### Before-and-after change data
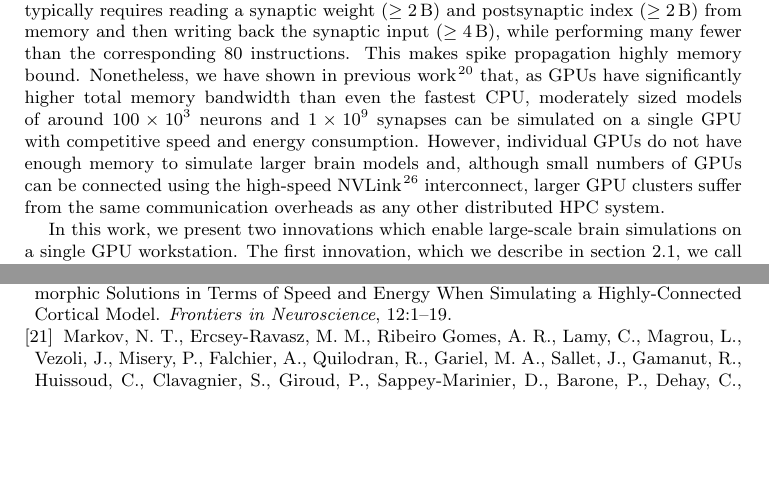
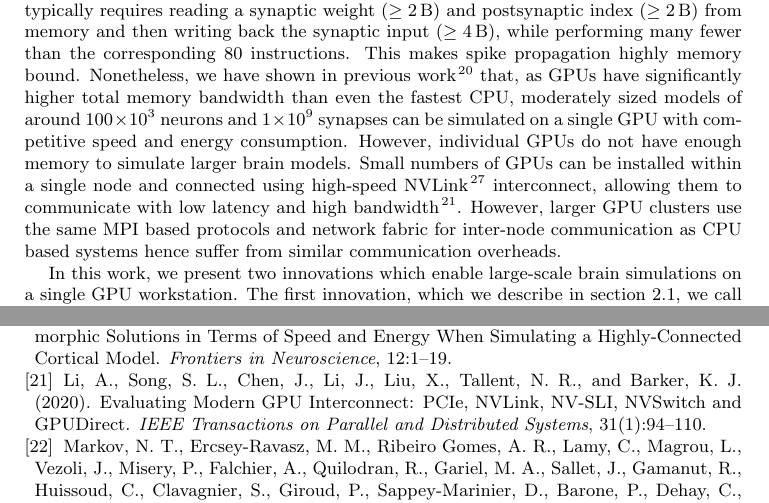
Before and after one commit to BrainsOnBoard/procedural_paper, a LaTeX paper (procedural.tex, which reads procedural.bib): two parts of pages 2 and 12 of 13, joined at a grey line, cut so that both start at the same text, the shorter picture padded with empty space. Compiled offline with pdfLaTeX.

Commit message:
expanded the introduction section about multi-gpu systems

```diff
--- a/procedural.bib
+++ b/procedural.bib
@@ -303,3 +312,10 @@
+    journal = {IEEE Transactions on Parallel and Distributed Systems},
+    number = {1},
+    pages = {94--110},
+    publisher = {IEEE},
+    title = {{Evaluating Modern GPU Interconnect: PCIe, NVLink, NV-SLI, NVSwitch and GPUDirect}},
+    volume = {31},
+    year = {2020}
 }
 
 @article{Markov2014,
--- a/procedural.tex
+++ b/procedural.tex
@@ -69,7 +69,9 @@ For example, the memory latency of a typical modern GPU can be completely hidden
 Unfortunately, propagating a spike in a spiking neural network simulation typically requires reading a synaptic weight ($\ge \SI{2}{\byte}$) and postsynaptic index ($\ge \SI{2}{\byte}$) from memory and then writing back the synaptic input ($\ge \SI{4}{\byte}$), while performing many fewer than the corresponding 80 instructions.
 This makes spike propagation highly memory bound.
 Nonetheless, we have shown in previous work~\citep{Knight2018} that, as GPUs have significantly higher total memory bandwidth than even the fastest CPU, moderately sized models of around \num{100E3} neurons and \num{1E9} synapses can be simulated on a single GPU with competitive speed and energy consumption.
-However, individual GPUs do not have enough memory to simulate larger brain models and, although small numbers of GPUs can be connected using the high-speed NVLink~\citep{NVIDIACorporation} interconnect, larger GPU clusters suffer from the same communication overheads as any other distributed HPC system.
+However, individual GPUs do not have enough memory to simulate larger brain models.
+Small numbers of GPUs can be installed within a single node and connected using high-speed NVLink~\citep{NVIDIACorporation} interconnect, allowing them to communicate with low latency and high bandwidth~\citep{Li2020}.
+However, larger GPU clusters use the same MPI based protocols and network fabric for inter-node communication as CPU based systems hence suffer from similar communication overheads.
 
 In this work, we present two innovations which enable large-scale brain simulations on a single GPU workstation.
 The first innovation, which we describe in section~\ref{sec:results/procedural}, we call `procedural connectivity'.
```
Also changed, not shown: procedural.pdf, procedural.bib (9 more changed lines).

### Task prompt
Go back to the records above and write them out exactly, without the pictures.

### Answer to this task
Before and after one commit to BrainsOnBoard/procedural_paper, a LaTeX paper (procedural.tex, which reads procedural.bib): two parts of pages 2 and 12 of 13, joined at a grey line, cut so that both start at the same text, the shorter picture padded with empty space. Compiled offline with pdfLaTeX.

Commit message:
expanded the introduction section about multi-gpu systems

```diff
--- a/procedural.bib
+++ b/procedural.bib
@@ -303,3 +312,10 @@
+    journal = {IEEE Transactions on Parallel and Distributed Systems},
+    number = {1},
+    pages = {94--110},
+    publisher = {IEEE},
+    title = {{Evaluating Modern GPU Interconnect: PCIe, NVLink, NV-SLI, NVSwitch and GPUDirect}},
+    volume = {31},
+    year = {2020}
 }
 
 @article{Markov2014,
--- a/procedural.tex
+++ b/procedural.tex
@@ -69,7 +69,9 @@ For example, the memory latency of a typical modern GPU can be completely hidden
 Unfortunately, propagating a spike in a spiking neural network simulation typically requires reading a synaptic weight ($\ge \SI{2}{\byte}$) and postsynaptic index ($\ge \SI{2}{\byte}$) from memory and then writing back the synaptic input ($\ge \SI{4}{\byte}$), while performing many fewer than the corresponding 80 instructions.
 This makes spike propagation highly memory bound.
 Nonetheless, we have shown in previous work~\citep{Knight2018} that, as GPUs have significantly higher total memory bandwidth than even the fastest CPU, moderately sized models of around \num{100E3} neurons and \num{1E9} synapses can be simulated on a single GPU with competitive speed and energy consumption.
-However, individual GPUs do not have enough memory to simulate larger brain models and, although small numbers of GPUs can be connected using the high-speed NVLink~\citep{NVIDIACorporation} interconnect, larger GPU clusters suffer from the same communication overheads as any other distributed HPC system.
+However, individual GPUs do not have enough memory to simulate larger brain models.
+Small numbers of GPUs can be installed within a single node and connected using high-speed NVLink~\citep{NVIDIACorporation} interconnect, allowing them to communicate with low latency and high bandwidth~\citep{Li2020}.
+However, larger GPU clusters use the same MPI based protocols and network fabric for inter-node communication as CPU based systems hence suffer from similar communication overheads.
 
 In this work, we present two innovations which enable large-scale brain simulations on a single GPU workstation.
 The first innovation, which we describe in section~\ref{sec:results/procedural}, we call `procedural connectivity'.
```
Also changed, not shown: procedural.pdf, procedural.bib (9 more changed lines).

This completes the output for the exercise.